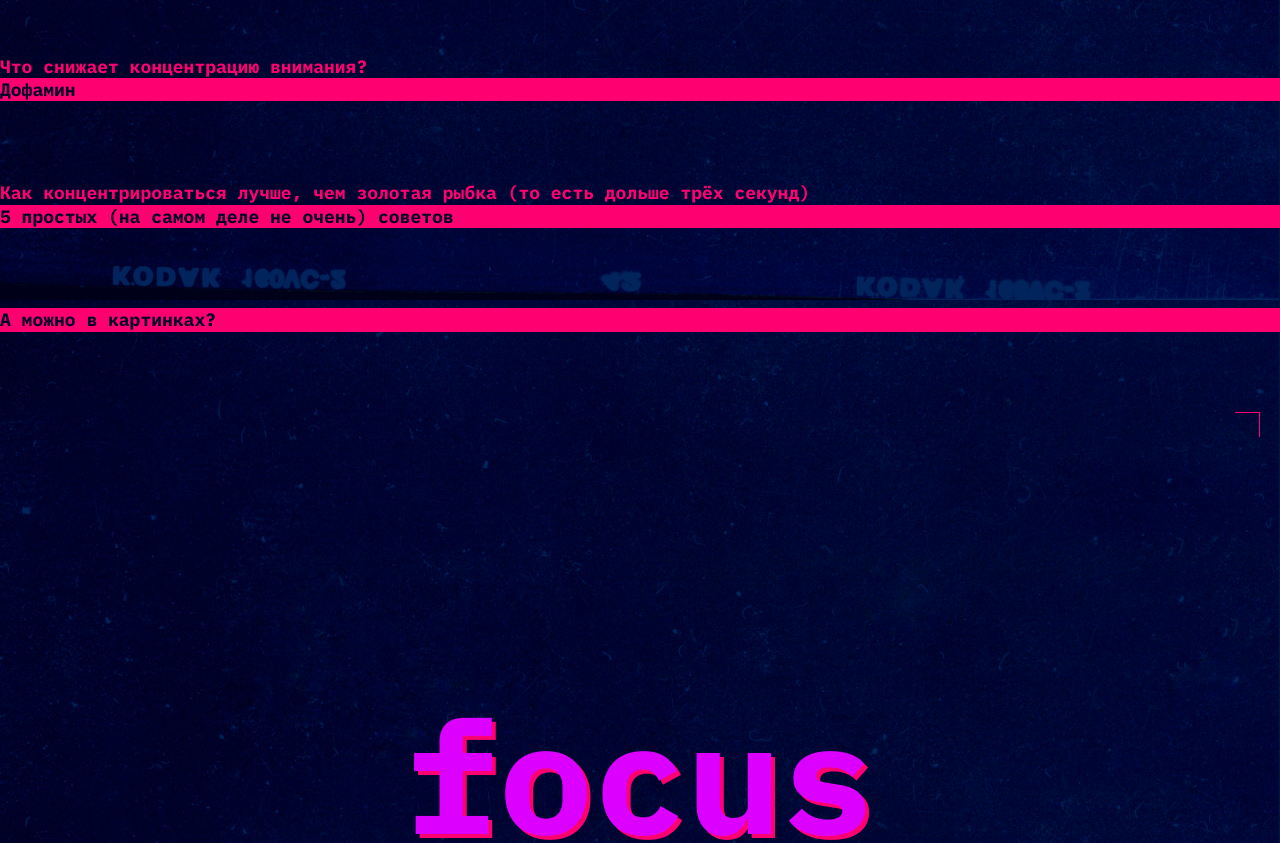
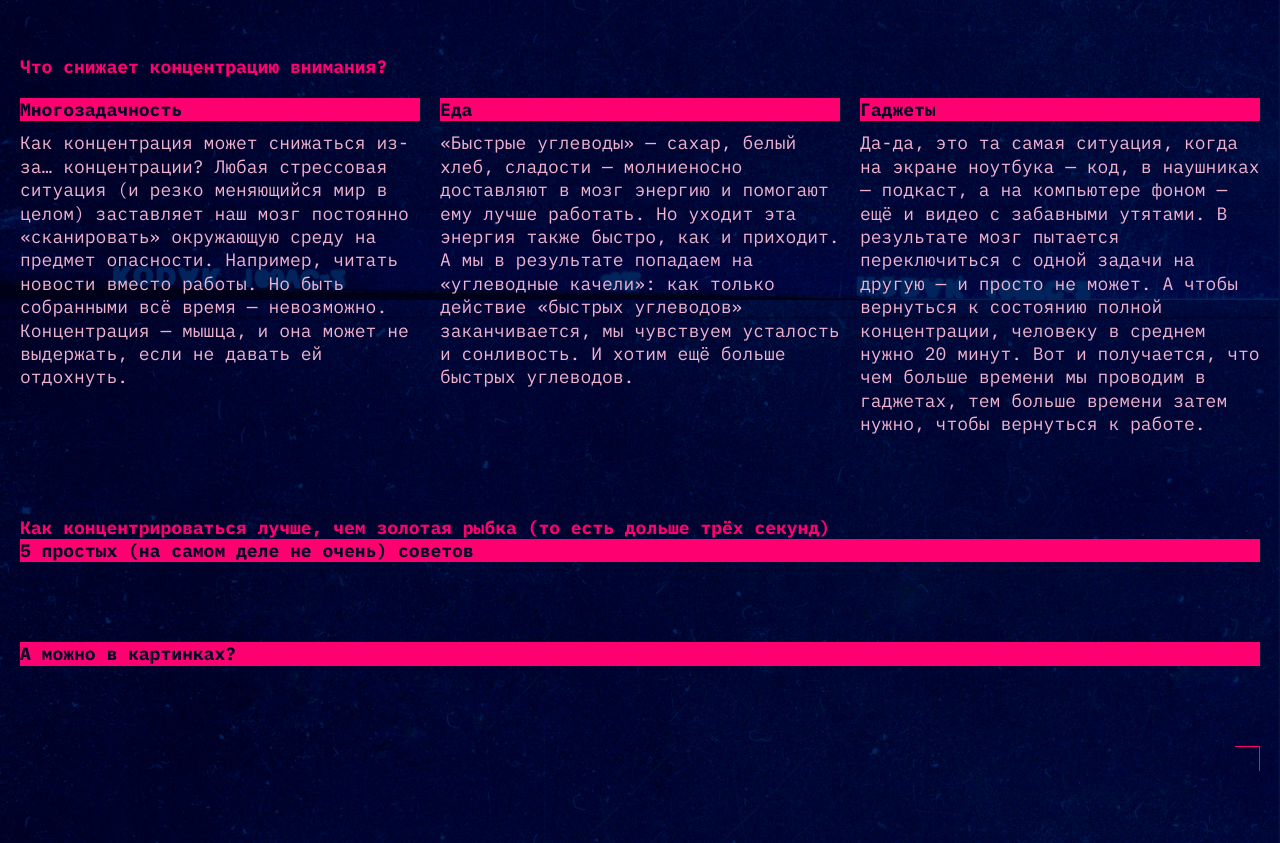
Before and after one commit to bubliksan/slozhno-sosredotochitsya, a plain HTML site: page index.html in a window 1280 px wide. Shown: the part 1300-2143 px from the top of the page. Drawn offline with Linux system fonts and the light colour scheme.

Commit message:
08062024

```diff
--- a/index.html
+++ b/index.html
@@ -46,8 +46,7 @@
       <span class="header__decorated-text" aria-hidden="true">rec</span>
       <h1 class="header__title-text main-title">no focus</h1>
       <h2 class="header__text title__decor">Что делать, когда не можешь делать ничего<br>
-        Или почему нам так сложно сконцентрироваться, особенно когда очень надо
-      </>
+        Или почему нам так сложно сконцентрироваться, особенно когда очень надо</h2>
     </header>
     <main class="content content-section">
       <section class="section section-first">
@@ -66,8 +65,7 @@
                 class="text-link"
                 href="https://dana.org/article/multicosts-of-multitasking/"
                 target="blank"
-                >выяснили
-              </a>, что мозгу тяжело концентрироваться даже на двух делах
+                >выяснили</a>, что мозгу тяжело концентрироваться даже на двух делах
               одновременно.
               А когда в поле внимания попадает несколько важных задач,
               организм паникует и выделяет кортизол и адреналин — «гормоны стресса».
@@ -82,9 +80,23 @@
 
       </section>
       <section class="section section-second">
-        <h2 class="section__header section__header-second">Что снижает концентрацию внимания?</h2>
-        <h3 class="title__decor">Дофамин</h3>
-
+        <ul class="card__list card__list-second">
+          <li class="card__header-second">
+            <h2 class="section__header section__header-second">Что снижает концентрацию внимания?</h2>
+          </li>
+          <li class="card card__section-second">
+            <h3 class="title__decor">Многозадачность</h3>
+            <p class="article__text">Как концентрация может снижаться из-за… концентрации? Любая стрессовая ситуация (и резко меняющийся мир в целом) заставляет наш мозг постоянно «сканировать» окружающую среду на предмет опасности. Например, читать новости вместо работы. Но быть собранными всё время — невозможно. Концентрация — мышца, и она может не выдержать, если не давать ей отдохнуть.</p>
+          </li>
+          <li class="card card__section-second">
+            <h3 class="title__decor">Еда</h3>
+            <p class="article__text">«Быстрые углеводы» — сахар, белый хлеб, сладости — молниеносно доставляют в мозг энергию и помогают ему лучше работать. Но уходит эта энергия также быстро, как и приходит. А мы в результате попадаем на «углеводные качели»: как только действие «быстрых углеводов» заканчивается, мы чувствуем усталость и сонливость. И хотим ещё больше быстрых углеводов.</p>
+          </li>
+          <li class="card card__section-second">
+            <h3 class="title__decor">Гаджеты</h3>
+            <p class="article__text">Да-да, это та самая ситуация, когда на экране ноутбука — код, в наушниках — подкаст, а на компьютере фоном — ещё и видео с забавными утятами. В результате мозг пытается переключиться с одной задачи на другую — и просто не может. А чтобы вернуться к состоянию полной концентрации, человеку в среднем нужно 20 минут. Вот и получается, что чем больше времени мы проводим в гаджетах, тем больше времени затем нужно, чтобы вернуться к работе.</p>
+          </li>
+        </ul>
       </section>
       <section class="section section-third">
         <h2 class="section__header section__header-third">Как концентрироваться лучше, чем золотая рыбка (то есть дольше трёх секунд)</h2>
--- a/styles/globals.css
+++ b/styles/globals.css
@@ -8,7 +8,7 @@
 
 body {
   min-inline-size: 375px;
-  max-inline-size: 1440px; /* ПОСМОТРЕТЬ!!! */
+  max-inline-size: 1440px;
   margin: 0 auto;
   font-family: 'IBM Plex mono', sans-serif;
 }
--- a/styles/style.css
+++ b/styles/style.css
@@ -62,6 +62,15 @@
   line-height: 23.4px;
 }
 
+.text-link {
+  text-decoration: none;
+  text-shadow: 2px 2px 0 #ff0070;
+}
+
+.text-link:hover {
+  border-block-end: 1px solid var(--text-color);
+}
+
 .decorated-zone::after {
   position: absolute;
   content: '';
@@ -95,9 +104,6 @@
   block-size: 100vh;
   min-block-size: 768px;
   padding: 20px;
-}
-
-.header__theme-menu {
 }
 
 .header__decorated-text {
@@ -167,6 +173,10 @@
 
 /* Секция основного контента */
 
+.content {
+  padding: 0 20px 0;
+}
+
 .card__list-first {
   grid-template: repeat(2, 1fr) / minmax(236px, 1fr) 1fr 1fr;
 }
@@ -175,21 +185,20 @@
   grid-row: 1 / span 2;
 }
 
-.section__header-first {
-  grid-row: 1 / span 2;
-}
-
 .card__section-first {
   grid-column: 2 / span 2;
 }
 
-.text-link {
-  text-decoration: none;
-  text-shadow: 2px 2px 0 #ff0070;
+.card__list-second {
+  grid-template: repeat(2, min-content) / repeat(3, 1fr);
 }
 
-.text-link:hover {
-  border-block-end: 1px solid var(--text-color);
+.card__header-second {
+  grid-column: 1 / span 3;
+}
+
+.section__header-second {
+  padding-inline-end: calc(((100% - 40px) / 3) * 2 + 40px);
 }
 
 /* Секция футера */
@@ -199,10 +208,9 @@
   display: flex;
   justify-content: center;
   align-items: center;
-  padding: 319px 0;
-}
-
-.footer__title-text {
+  block-size: 100vh;
+  min-block-size: 768px;
+  padding: 20px;
 }
 
 /* Секция медиазапросов */
@@ -226,8 +234,13 @@
     line-height: 95.7px;
   }
 
-  .header__text {
-}
+  .card__list-second {
+    grid-template: 67px repeat(3, 1fr) / 1fr;
+  }
+
+  .card__header-second {
+    grid-column: 1 / span 1;
+  }
 }
 
 @media (width <= 560px) {
--- a/styles/variables.css
+++ b/styles/variables.css
@@ -10,6 +10,5 @@
   --main-header-color: #db00ff;
   --section-header-color: #ff0070;
   --text-color: #f1b2ce;
-  --main-padding: 0 20px;
   --display-change: '';        /* Для удаления псевдоэлементов */
 }
```
Also changed, not shown: styles/light.css (line endings or trailing spaces).
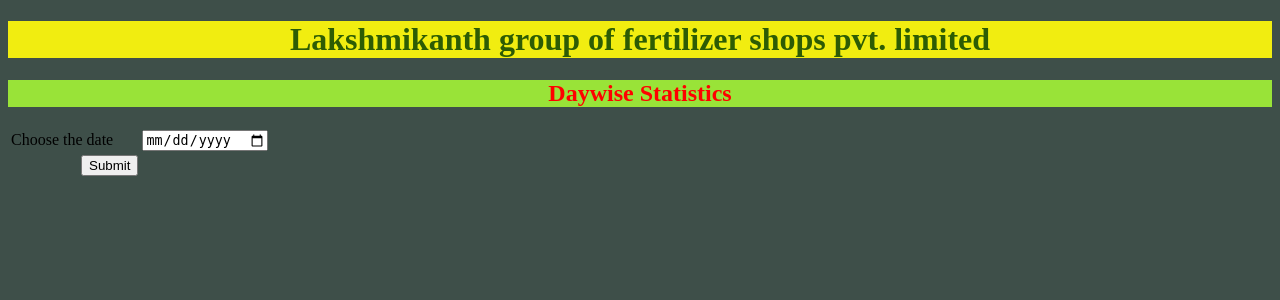
After one commit to PMANOHARAREDDY/PM-ELECTRONICS, a Flask app: page /dashboard/stats/dstats in a window 1280 px wide. The commit adds this page. Shown: the top 300 px of the page. Run offline with Flask 3, Linux system fonts and the light colour scheme.

Commit message:
Business statistics daywise, monthwise & Yearwise

```diff
--- a/app.py
+++ b/app.py
@@ -54,6 +54,64 @@ def stock():
 @app.route('/dashboard/stats')
 def stats():
     return render_template('/stats.html')
+
+@app.route('/dashboard/stats/dstats')
+def dstats():
+    return render_template('/dstats.html')
+
+
+@app.route('/dashboard/stats/dstats/db', methods = ['POST','GET'])
+def db():
+    date = request.form['date']
+    c.execute("select sum(amount) from paid_customer_details where date = '{}'".format(date))
+    camt = c.fetchall()
+    c.execute("select sum(amount) from debt_customer_details where date = '{}'".format(date))
+    damt = c.fetchall()
+    c.execute("select sum(amount) from paid_customer_details where date = '{}' and product_name = 'Clearance'".format(date))
+    ccamt = c.fetchall()
+    c.execute("select count(*) from paid_customer_details where date = '{}'".format(date))
+    c_ct = c.fetchall()
+    c.execute("select count(*) from debt_customer_details where date = '{}'".format(date))
+    d_ct = c.fetchall()
+    return render_template('stats_f.html',ccash = camt[0][0],dcash = damt[0][0],c_amt = ccamt[0][0],cash_count = c_ct[0][0], debt_count = d_ct[0][0])
+
+@app.route('/dashboard/stats/mstats')
+def mstats():
+    return render_template('/mstats.html')
+
+@app.route('/dashboard/stats/mstats/mb', methods = ['POST','GET'])
+def mb():
+    date = request.form['month']
+    c.execute("select sum(amount) from paid_customer_details where Month(date) = '{}' and Year(date) = '{}'".format(int(date[5:]),int(date[:4])))
+    camt = c.fetchall()
+    c.execute("select sum(amount) from debt_customer_details where Month(date) = '{}' and Year(date) = '{}'".format(int(date[5:]),int(date[:4])))
+    damt = c.fetchall()
+    c.execute("select sum(amount) from paid_customer_details where Month(date) = '{}' and product_name = 'Clearance' and Year(date) = '{}'".format(int(date[5:]),int(date[:4])))
+    ccamt = c.fetchall()
+    c.execute("select count(*) from paid_customer_details where Month(date) = '{}' and Year(date) = '{}'".format(int(date[5:]),int(date[:4])))
+    c_ct = c.fetchall()
+    c.execute("select count(*) from debt_customer_details where Month(date) = '{}' and Year(date) = '{}'".format(int(date[5:]),int(date[:4])))
+    d_ct = c.fetchall()
+    return render_template('stats_f.html',ccash = camt[0][0],dcash = damt[0][0],debt_count = d_ct[0][0],cash_count = c_ct[0][0],c_amt = ccamt[0][0])
+
+@app.route('/dashboard/stats/ystats')
+def ystats():
+    return render_template('/ystats.html')
+
+@app.route('/dashboard/stats/ystats/yb', methods = ['POST','GET'])
+def yb():
+    date = request.form['year']
+    c.execute("select sum(amount) from paid_customer_details where Year(date) = '{}'".format(int(date)))
+    camt = c.fetchall()
+    c.execute("select sum(amount) from debt_customer_details where Year(date) = '{}'".format(int(date)))
+    damt = c.fetchall()
+    c.execute("select sum(amount) from paid_customer_details where product_name = 'Clearance' and Year(date) = '{}'".format(int(date)))
+    ccamt = c.fetchall()
+    c.execute("select count(*) from paid_customer_details where Year(date) = '{}'".format(int(date)))
+    c_ct = c.fetchall()
+    c.execute("select count(*) from debt_customer_details where Year(date) = '{}'".format(int(date)))
+    d_ct = c.fetchall()
+    return render_template('stats_f.html',ccash = camt[0][0],dcash = damt[0][0],debt_count = d_ct[0][0],cash_count = c_ct[0][0],c_amt = ccamt[0][0])
 
 @app.route('/dashboard/customer/cash')
 def cash():
@@ -118,4 +176,4 @@ def clear3():
     return redirect(url_for('customer'))
 
 if __name__ == '__main__':
-    app.run()
+    app.run(debug=True)
--- /dev/null
+++ b/templates/dstats.html
@@ -0,0 +1,27 @@
+<!DOCTYPE html>
+<html>
+    <head>
+        <title>Lakshmi Kanth & co.</title>
+    </head>
+    <body style="background-color: rgb(62, 79, 73);">
+        <div>
+            <h1 style="text-align: center;color: rgb(45, 92, 4);background-color: rgb(241, 237, 16);">Lakshmikanth group of fertilizer shops pvt. limited</h1>
+        </div>
+        <div>
+            <h2 style="text-align: center;color: rgb(255, 0, 0);background-color: rgb(153, 227, 56);"> Daywise Statistics </h2>
+        </div>
+        <div>
+            <form action="http://localhost:5000/dashboard/stats/dstats/db" method="post">
+                <table>
+                    <tr>
+                        <td>Choose the date</td>
+                        <td><input type="date" name="date"></td>
+                    </tr>
+                    <tr>
+                        <td><input type="submit" style="margin-left: 70px;"></td>
+                    </tr>
+                </table>
+            </form>
+        </div>
+    </body>
+</html>
--- a/templates/stats.html
+++ b/templates/stats.html
@@ -12,13 +12,13 @@
         </div>
         <div style="margin: 60px;">
             <p style="display: inline;margin-left: 20px;">
-                <a href=""><img src="/static/day.jpg" width="250px"height="240px"></a>
+                <a href="http://localhost:5000/dashboard/stats/dstats"><img src="/static/day.jpg" width="250px"height="240px"></a>
             </p>
             <p style="display: inline;margin-left: 20px; ">
-                <a href=""><img src="/static/month.jpg" width="250px" height="240px"></a>
+                <a href="http://localhost:5000/dashboard/stats/mstats"><img src="/static/month.jpg" width="250px" height="240px"></a>
             </p>
             <p style="display: inline;margin-left: 20px;">
-                <a href=""><img src="/static/year.jpg" width="250px" height="240px"></a>
+                <a href="http://localhost:5000/dashboard/stats/ystats"><img src="/static/year.jpg" width="250px" height="240px"></a>
             </p>
             <p style="display: inline;margin-left: 20px;">
                 <a href=""><img src="/static/stocks.jpg" width="250px" height="240px"></a>
```
Also changed, not shown: templates/mstats.html (added, +27 -0 lines), templates/stats_f.html (added, +21 -0 lines), templates/ystats.html (added, +29 -0 lines).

- _Exercise_: Search the listing for the word "fonts" and return each line that holds it.

- _Worked solution_:
Before and after one commit to bubliksan/slozhno-sosredotochitsya, a plain HTML site: page index.html in a window 1280 px wide. Shown: the part 1300-2143 px from the top of the page. Drawn offline with Linux system fonts and the light colour scheme.
After one commit to PMANOHARAREDDY/PM-ELECTRONICS, a Flask app: page /dashboard/stats/dstats in a window 1280 px wide. The commit adds this page. Shown: the top 300 px of the page. Run offline with Flask 3, Linux system fonts and the light colour scheme.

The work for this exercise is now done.